We all live in hope.
We can be blinded by this.
For pet owners, knowing when to seek vet care and knowing when to let go are very, very, difficult decisions. With chinchillas, they mask their symptoms for as long as possible, but certain biological symptoms cannot be hidden. If a chin refuses to eat, drink, is lethargic or has unusual bowel movements or activity level, those are all cause for concern.
Many times treatment can be effective if intervention is provided before the point of lethargy. A slow, sleepy or wobbly chin is not normal. It is a downward spiral that will not get better on its own. This is true IF the cause of lethargy is not overheating. If the chin is overheated, the immediate course of action is not to force feed or medicate, but to cool. Don’t fool yourself into seeing improvement that isn’t there.
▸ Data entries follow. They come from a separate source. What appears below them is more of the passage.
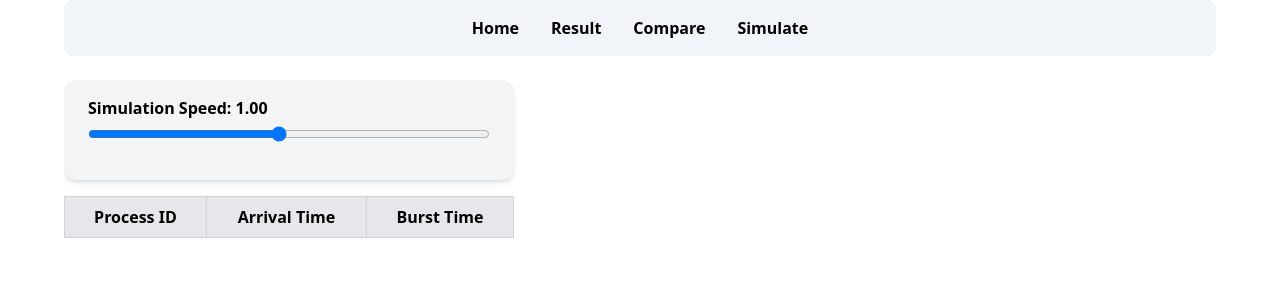
Repository: ujjwalkathait/Process_Scheduler
Page: /simulate
An editor plug-in stored every save of this project. The page is shown before and after the next save, followed by the edit.
The browser window is 1280 px wide. The pictures show the whole page.
The project was rebuilt for these pictures with package versions that can differ from the ones it lists, and the page was loaded fresh each time. Also part of the build but not shown: vite.config.js, src/components/CompareAlgorithmsChart.jsx, src/components/GanttChart.jsx, src/components/GanttChartTable.jsx, src/helpers/ComputeStatistics.js, src/algorithms/FCFS.js, src/algorithms/SJF.js, src/algorithms/Priority.js and 15 more.

Above is the page before, as saved 2025-05-16 09:02:06.

### index.html
<!doctype html>
<html lang="en">
  <head>
    <meta charset="UTF-8" />
    <link rel="icon" type="image/svg+xml" href="./src/assets/scheduling_favicon.jpeg" />
    <meta name="viewport" content="width=device-width, initial-scale=1.0" />
    <title>CPU Scheduling Algorithms Visualization</title>
  </head>
  <body>
    <div id="root"></div>
    <script type="module" src="/src/main.jsx"></script>
  </body>
</html>

### src/main.jsx
import ReactDOM from 'react-dom/client';
import { BrowserRouter } from 'react-router-dom';
import App from './App';
import React from 'react';
import './index.css';

ReactDOM.createRoot(document.getElementById('root')).render(
  <React.StrictMode>
    <App />
  </React.StrictMode>,
)

### src/App.jsx
import React, { useState } from 'react';
import { ToastContainer } from 'react-toastify';
import 'react-toastify/dist/ReactToastify.css';
import Compare from './pages/Compare';
import Home from './pages/Home';
import Result from './pages/Result';
import { Link, Route, BrowserRouter as Router, Routes } from 'react-router-dom';
import { ProcessProvider } from './context/ProcessContext';
import Simulate from './pages/Simulate';

function App() {

  return (
    <ProcessProvider>
      <Router>
        <div className="overflow-x-hidden mx-[5%] mb-[1rem]">
          <nav className="flex justify-center gap-8 p-4 bg-slate-100 rounded-lg">
            <Link to="/" className="font-semibold hover:underline">Home</Link>
            <Link to="/result" className="font-semibold hover:underline">Result</Link>
            <Link to="/compare" className="font-semibold hover:underline">Compare</Link>
            <Link to="/simulate" className="font-semibold hover:underline">Simulate</Link>
          </nav>
          <ToastContainer />
          <Routes>
            <Route path="/" element={<Home />} />
            <Route path="/result" element={<Result />} />
            <Route path="/compare" element={<Compare />} />
            <Route path="/simulate" element={<Simulate />} />

          </Routes>
        </div>
      </Router>
    </ProcessProvider>
  );
}

export default App

### src/index.css
@tailwind base;
@tailwind components;
@tailwind utilities;

input[type="number"] {
  @apply border border-gray-300 rounded-md;
  width: 100%;
  text-align: center;
  font-size: 1.1rem;
}

input[type="radio"] {
  @apply border border-gray-300 rounded-md;
  text-align: center;
  width: 30px;
  margin-top: 0.7rem;
}

.simulate {
  /* background: rgb(49,151,168); */
  letter-spacing: 0.15rem;
  font-weight: 900;
  font-size: 1rem;
}

.reset {
  letter-spacing: 0.08rem;
}

### src/context/ProcessContext.jsx
import React, { createContext, useState } from 'react';

export const ProcessContext = createContext();

export const ProcessProvider = ({ children }) => {
  const [arrivalTime, setArrivalTime] = useState();
  const [burstTime, setBurstTime] = useState();
  const [processId, setProcessID] = useState(1);
  const [processes, setProcesses] = useState([]);
  const [newProcesses, setUpdatedProcesses] = useState([]);
  const [updatedProcesses, setAnotherUpdatedProcesses] = useState([]);
  const [selectedAlgorithm, setSelectedAlgorithm] = useState(0);
  const [priority, setPriority] = useState();
  const [executed, setExecuted] = useState(false);
  const [statisticsData, setStatisticsData] = useState([]);

  const value = {
    arrivalTime,
    burstTime,
    processId,
    processes,
    newProcesses,
    updatedProcesses,
    selectedAlgorithm,
    priority,
    executed,
    statisticsData,
    setArrivalTime,
    setBurstTime,
    setProcessID,
    setProcesses,
    setUpdatedProcesses,
    setAnotherUpdatedProcesses,
    setSelectedAlgorithm,
    setPriority,
    setExecuted,
    setStatisticsData
  };

  return (
    <ProcessContext.Provider value={value}>
      {children}
    </ProcessContext.Provider>
  );
};

### src/pages/Simulate.jsx
import React, { useContext, useState } from 'react';
import { ProcessContext } from '../context/ProcessContext';
import InputTable from '../components/InputTable';
import SimulationControls from '../components/SimulationControls';

export default function Simulate() {
  const {
      processes,
      selectedAlgorithm,
    } = useContext(ProcessContext);
  const [simulationSpeed, setSimulationSpeed] = useState(1.0);
  const [timeQuantum, setTimeQuantum] = useState();

  const handleSimulate = () => { /* start simulation logic */ };
  const handlePause = () => { /* pause simulation logic */ };
  const handleForward = () => { /* forward step logic */ };
  const handleBack = () => { /* backward step logic */ };
  const handleExit = () => { /* cleanup / reset logic */ };

  return (
    <div className="w-full bg-white my-6 flex flex-row gap-10">
      <div className="space-y-4 col-span-1">
        <SimulationControls
          simulationSpeed={simulationSpeed}
          setSimulationSpeed={setSimulationSpeed}
          timeQuantum={timeQuantum}
          setTimeQuantum={setTimeQuantum}
          selectedAlgorithm={selectedAlgorithm}
        />
        <InputTable
          processes={processes}
          selectedAlgorithm={selectedAlgorithm}
        />
        {/* <ReadyQueue /> */}
        {/* <div className="space-y-2">
          <CPUStatus status="Idle" algorithm={selectedAlgorithm} />
          <StatsPanel stats={statisticsData} />
        </div> */}
      </div>

      {/* Right Panel */}
      {/* <div className="col-span-2 space-y-4">
        <NavigationButtons />
        <ProcessList />
        <GanttChart />
      </div> */}
    </div>
  );
}

### src/components/InputTable.jsx
import React from 'react'

const InputTable = ({selectedAlgorithm , processes}) => {
    let usesPriority = (selectedAlgorithm === 3 || selectedAlgorithm === 4 || selectedAlgorithm === 7);
  return (
    <table className="w-full border-collapse border border-gray-300 text-center">
        <thead>
            <tr className="bg-gray-200">
            <th className="border border-gray-300 px-4 py-2">Process ID</th>
            <th className="border border-gray-300 px-4 py-2">Arrival Time</th>
            <th className="border border-gray-300 px-4 py-2">Burst Time</th>
            {usesPriority && (
                <th className="border border-gray-300 px-4 py-2">Priority</th>
            )}
            </tr>
        </thead>
        <tbody>
            {processes.map((process, index) => (
                <tr key={process.processId} className="bg-white">
                    <td className="border border-gray-300 px-4 py-2">P{index+1}</td>
                    <td className="border border-gray-300 px-4 py-2">{process.arrivalTime}</td>
                    <td className="border border-gray-300 px-4 py-2">{process.burstTime}</td>
                    {usesPriority && (
                    <td className="border border-gray-300 px-4 py-2">{process.priority}</td>
                    )}
                </tr>
            ))}
        </tbody>
    </table>
  )
}

export default InputTable

### src/components/SimulationControls.jsx
import React, { useState } from 'react';

const SimulateControls = ({
  simulationSpeed,
  setSimulationSpeed,
  timeQuantum,
  setTimeQuantum,
    selectedAlgorithm,
//   onSimulate,
//   onPause,
//   onForward,
//   onBack,
//   onExit,
}) => {
    let usesPriority = (selectedAlgorithm === 6 || selectedAlgorithm === 7);
  return (
    <div className="bg-gray-100 w-[450px] px-6 py-4 rounded-xl shadow-md">

      {/* Simulation Speed Slider */}
      <div className="mb-4">
        <label className="block font-semibold mb-1">Simulation Speed: {simulationSpeed.toFixed(2)}</label>
        <input
          type="range"
          min="0.1"
          max="2.0"
          step="0.01"
          value={simulationSpeed}
          onChange={(e) => setSimulationSpeed(parseFloat(e.target.value))}
          className="w-full"
        />
      </div>

      {/* Quantum Time Input */}
      {usesPriority && (
        <div className="mb-4">
            <label className="block font-semibold mb-1">Quantum Time:</label>
            <input
            type="number"
            min="1"
            value={timeQuantum}
            onChange={(e) => setTimeQuantum(Number(e.target.value))}
            className="w-full p-2 border rounded"
            />
        </div>
      )}

      {/* Buttons */}
      {/* <div className="grid grid-cols-3 gap-4 mt-4">
        <button onClick={onPause} className="bg-yellow-600 hover:bg-yellow-700 text-white font-bold py-2 rounded">
          Pause
        </button>
        <button onClick={onBack} className="bg-gray-500 hover:bg-gray-600 text-white font-bold py-2 rounded">
          Back
        </button>
        <button onClick={onSimulate} className="bg-green-600 hover:bg-green-700 text-white font-bold py-2 rounded">
          Simulate
        </button>
        <button onClick={onForward} className="bg-blue-600 hover:bg-blue-700 text-white font-bold py-2 rounded">
          Forward
        </button>
        <button onClick={onExit} className="bg-red-600 hover:bg-red-700 text-white font-bold py-2 rounded col-span-2">
          Exit
        </button>
      </div> */}
    </div>
  );
};

export default SimulateControls;

Loaded but not shown: tailwind.config.js (common file)

After the next save:
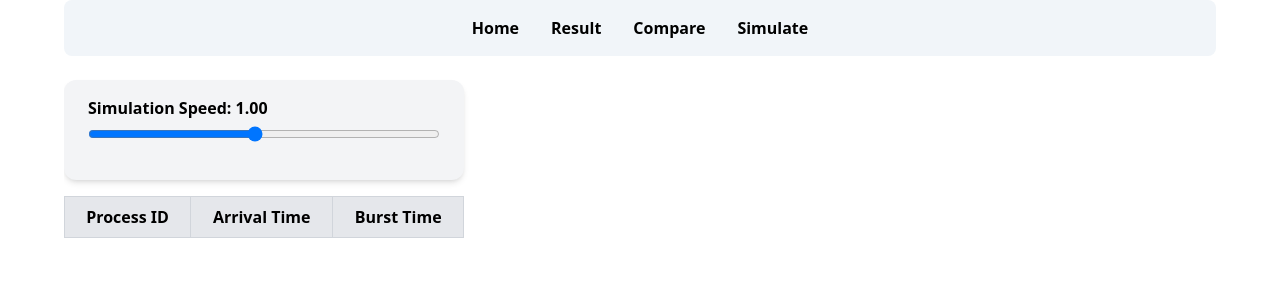
Saved 4 min 3 s later.
--- a/src/components/SimulationControls.jsx
+++ b/src/components/SimulationControls.jsx
@@ -14,7 +14,7 @@ const SimulateControls = ({
 }) => {
     let usesPriority = (selectedAlgorithm === 6 || selectedAlgorithm === 7);
   return (
-    <div className="bg-gray-100 w-[450px] px-6 py-4 rounded-xl shadow-md">
+    <div className="bg-gray-100 w-[400px] px-6 py-4 rounded-xl shadow-md">
 
       {/* Simulation Speed Slider */}
       <div className="mb-4">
If there is the least bit of nagging suspicion that all is not well, please trust your instincts and get veterinary help right away.
Having experienced just about every chinchilla ailment with the hundreds of animals that have come through our doors, we have a fairly accurate sense of knowing when a chin is not going to pull through. There are certain characteristics that chinchillas show when they have reached the point of no return.
A chin can be lethargic, which is usually the kiss of death, but if they accept hand feeding and medications by mouth, they still have a fighting chance. Even the most radical medical emergencies can succeed if we gauge the chin’s behavior and act accordingly. A chinchilla with a spark of hope will fight hand feeding, chew or lick whatever comes in contact with their mouth: the more vigorous the movements, the better the prognosis. But it is important to get help while the chinchilla is still strong.
A lethargic chin who simply drools out is not likely to have the fight to survive. As painful as it sounds, it is at this point we should prepare to say our good-byes.